*** Opening INPUT ***

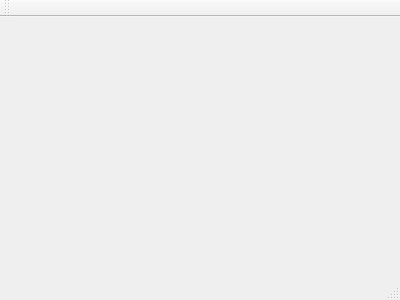
Qt form mainwindow.ui (wangpengcheng/OpencvTest) before a commit.
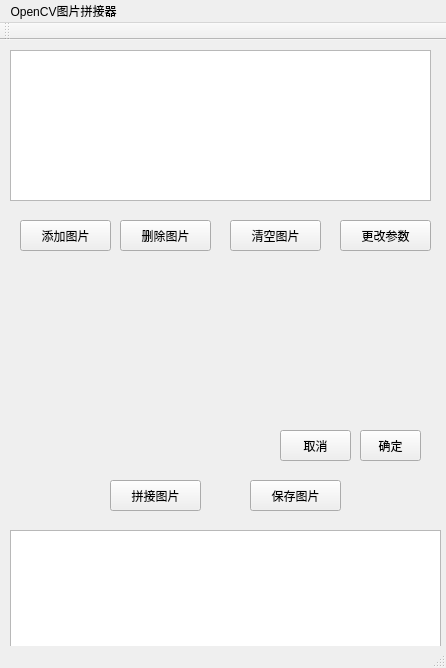
The same form after that commit.

Commit message: 完成图片拼接类

What changed in the file:
```diff
--- a/mainwindow.ui
+++ b/mainwindow.ui
@@ -1,24 +1,170 @@
 <ui version="4.0">
  <class>MainWindow</class>
- <widget class="QMainWindow" name="MainWindow" >
-  <property name="geometry" >
+ <widget class="QMainWindow" name="MainWindow">
+  <property name="geometry">
    <rect>
     <x>0</x>
     <y>0</y>
-    <width>400</width>
-    <height>300</height>
+    <width>446</width>
+    <height>668</height>
    </rect>
   </property>
   <property name="windowTitle" >
    <string>MainWindow</string>
   </property>
-  <widget class="QMenuBar" name="menuBar" />
-  <widget class="QToolBar" name="mainToolBar" />
-  <widget class="QWidget" name="centralWidget" />
-  <widget class="QStatusBar" name="statusBar" />
+  <widget class="QWidget" name="centralWidget">
+   <widget class="QListView" name="image_list_view">
+    <property name="geometry">
+     <rect>
+      <x>10</x>
+      <y>10</y>
+      <width>421</width>
+      <height>151</height>
+     </rect>
+    </property>
+   </widget>
+   <widget class="QPushButton" name="add_img_button">
+    <property name="geometry">
+     <rect>
+      <x>20</x>
+      <y>180</y>
+      <width>91</width>
+      <height>31</height>
+     </rect>
+    </property>
+    <property name="text">
+     <string>添加图片</string>
+    </property>
+   </widget>
+   <widget class="QPushButton" name="delete_img_button">
+    <property name="geometry">
+     <rect>
+      <x>120</x>
+      <y>180</y>
+      <width>91</width>
+      <height>31</height>
+     </rect>
+    </property>
+    <property name="text">
+     <string>删除图片</string>
+    </property>
+   </widget>
+   <widget class="QPushButton" name="change_arc_button">
+    <property name="geometry">
+     <rect>
+      <x>340</x>
+      <y>180</y>
+      <width>91</width>
+      <height>31</height>
+     </rect>
+    </property>
+    <property name="text">
+     <string>更改参数</string>
+    </property>
+   </widget>
+   <widget class="QPushButton" name="channce_changebutton">
+    <property name="geometry">
+     <rect>
+      <x>280</x>
+      <y>390</y>
+      <width>71</width>
+      <height>31</height>
+     </rect>
+    </property>
+    <property name="text">
+     <string>取消</string>
+    </property>
+   </widget>
+   <widget class="QPushButton" name="confirm_change_button">
+    <property name="geometry">
+     <rect>
+      <x>360</x>
+      <y>390</y>
+      <width>61</width>
+      <height>31</height>
+     </rect>
+    </property>
+    <property name="text">
+     <string>确定</string>
+    </property>
+   </widget>
+   <widget class="QPushButton" name="stitch_img_button">
+    <property name="geometry">
+     <rect>
+      <x>110</x>
+      <y>440</y>
+      <width>91</width>
+      <height>31</height>
+     </rect>
+    </property>
+    <property name="text">
+     <string>拼接图片</string>
+    </property>
+   </widget>
+   <widget class="QPushButton" name="save_img_button">
+    <property name="geometry">
+     <rect>
+      <x>250</x>
+      <y>440</y>
+      <width>91</width>
+      <height>31</height>
+     </rect>
+    </property>
+    <property name="text">
+     <string>保存图片</string>
+    </property>
+   </widget>
+   <widget class="QPushButton" name="clean_imgs_button">
+    <property name="geometry">
+     <rect>
+      <x>230</x>
+      <y>180</y>
+      <width>91</width>
+      <height>31</height>
+     </rect>
+    </property>
+    <property name="text">
+     <string>清空图片</string>
+    </property>
+   </widget>
+   <widget class="QTextEdit" name="log_edit">
+    <property name="geometry">
+     <rect>
+      <x>10</x>
+      <y>490</y>
+      <width>431</width>
+      <height>131</height>
+     </rect>
+    </property>
+   </widget>
+  </widget>
+  <widget class="QMenuBar" name="menuBar">
+   <property name="geometry">
+    <rect>
+     <x>0</x>
+     <y>0</y>
+     <width>446</width>
+     <height>22</height>
+    </rect>
+   </property>
+   <widget class="QMenu" name="menuOpenCV">
+    <property name="title">
+     <string>OpenCV图片拼接器</string>
+    </property>
+   </widget>
+   <addaction name="menuOpenCV"/>
+  </widget>
+  <widget class="QToolBar" name="mainToolBar">
+   <attribute name="toolBarArea">
+    <enum>TopToolBarArea</enum>
+   </attribute>
+   <attribute name="toolBarBreak">
+    <bool>false</bool>
+   </attribute>
+  </widget>
+  <widget class="QStatusBar" name="statusBar"/>
  </widget>
- <layoutDefault spacing="6" margin="11" />
- <pixmapfunction></pixmapfunction>
+ <layoutdefault spacing="6" margin="11"/>
  <resources/>
  <connections/>
 </ui>
```
Left out of the diff: 24 changed lines with no effect on the pictures. The commit also changes 19 other files.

*** Closing INPUT ***

= ASSIGNMENT =
Send back the data above word for word, with the pictures left out.

= ANSWER FOR THIS EXERCISE =
Qt form mainwindow.ui (wangpengcheng/OpencvTest) before a commit.
The same form after that commit.

Commit message: 完成图片拼接类

What changed in the file:
```diff
--- a/mainwindow.ui
+++ b/mainwindow.ui
@@ -1,24 +1,170 @@
 <ui version="4.0">
  <class>MainWindow</class>
- <widget class="QMainWindow" name="MainWindow" >
-  <property name="geometry" >
+ <widget class="QMainWindow" name="MainWindow">
+  <property name="geometry">
    <rect>
     <x>0</x>
     <y>0</y>
-    <width>400</width>
-    <height>300</height>
+    <width>446</width>
+    <height>668</height>
    </rect>
   </property>
   <property name="windowTitle" >
    <string>MainWindow</string>
   </property>
-  <widget class="QMenuBar" name="menuBar" />
-  <widget class="QToolBar" name="mainToolBar" />
-  <widget class="QWidget" name="centralWidget" />
-  <widget class="QStatusBar" name="statusBar" />
+  <widget class="QWidget" name="centralWidget">
+   <widget class="QListView" name="image_list_view">
+    <property name="geometry">
+     <rect>
+      <x>10</x>
+      <y>10</y>
+      <width>421</width>
+      <height>151</height>
+     </rect>
+    </property>
+   </widget>
+   <widget class="QPushButton" name="add_img_button">
+    <property name="geometry">
+     <rect>
+      <x>20</x>
+      <y>180</y>
+      <width>91</width>
+      <height>31</height>
+     </rect>
+    </property>
+    <property name="text">
+     <string>添加图片</string>
+    </property>
+   </widget>
+   <widget class="QPushButton" name="delete_img_button">
+    <property name="geometry">
+     <rect>
+      <x>120</x>
+      <y>180</y>
+      <width>91</width>
+      <height>31</height>
+     </rect>
+    </property>
+    <property name="text">
+     <string>删除图片</string>
+    </property>
+   </widget>
+   <widget class="QPushButton" name="change_arc_button">
+    <property name="geometry">
+     <rect>
+      <x>340</x>
+      <y>180</y>
+      <width>91</width>
+      <height>31</height>
+     </rect>
+    </property>
+    <property name="text">
+     <string>更改参数</string>
+    </property>
+   </widget>
+   <widget class="QPushButton" name="channce_changebutton">
+    <property name="geometry">
+     <rect>
+      <x>280</x>
+      <y>390</y>
+      <width>71</width>
+      <height>31</height>
+     </rect>
+    </property>
+    <property name="text">
+     <string>取消</string>
+    </property>
+   </widget>
+   <widget class="QPushButton" name="confirm_change_button">
+    <property name="geometry">
+     <rect>
+      <x>360</x>
+      <y>390</y>
+      <width>61</width>
+      <height>31</height>
+     </rect>
+    </property>
+    <property name="text">
+     <string>确定</string>
+    </property>
+   </widget>
+   <widget class="QPushButton" name="stitch_img_button">
+    <property name="geometry">
+     <rect>
+      <x>110</x>
+      <y>440</y>
+      <width>91</width>
+      <height>31</height>
+     </rect>
+    </property>
+    <property name="text">
+     <string>拼接图片</string>
+    </property>
+   </widget>
+   <widget class="QPushButton" name="save_img_button">
+    <property name="geometry">
+     <rect>
+      <x>250</x>
+      <y>440</y>
+      <width>91</width>
+      <height>31</height>
+     </rect>
+    </property>
+    <property name="text">
+     <string>保存图片</string>
+    </property>
+   </widget>
+   <widget class="QPushButton" name="clean_imgs_button">
+    <property name="geometry">
+     <rect>
+      <x>230</x>
+      <y>180</y>
+      <width>91</width>
+      <height>31</height>
+     </rect>
+    </property>
+    <property name="text">
+     <string>清空图片</string>
+    </property>
+   </widget>
+   <widget class="QTextEdit" name="log_edit">
+    <property name="geometry">
+     <rect>
+      <x>10</x>
+      <y>490</y>
+      <width>431</width>
+      <height>131</height>
+     </rect>
+    </property>
+   </widget>
+  </widget>
+  <widget class="QMenuBar" name="menuBar">
+   <property name="geometry">
+    <rect>
+     <x>0</x>
+     <y>0</y>
+     <width>446</width>
+     <height>22</height>
+    </rect>
+   </property>
+   <widget class="QMenu" name="menuOpenCV">
+    <property name="title">
+     <string>OpenCV图片拼接器</string>
+    </property>
+   </widget>
+   <addaction name="menuOpenCV"/>
+  </widget>
+  <widget class="QToolBar" name="mainToolBar">
+   <attribute name="toolBarArea">
+    <enum>TopToolBarArea</enum>
+   </attribute>
+   <attribute name="toolBarBreak">
+    <bool>false</bool>
+   </attribute>
+  </widget>
+  <widget class="QStatusBar" name="statusBar"/>
  </widget>
- <layoutDefault spacing="6" margin="11" />
- <pixmapfunction></pixmapfunction>
+ <layoutdefault spacing="6" margin="11"/>
  <resources/>
  <connections/>
 </ui>
```
Left out of the diff: 24 changed lines with no effect on the pictures. The commit also changes 19 other files.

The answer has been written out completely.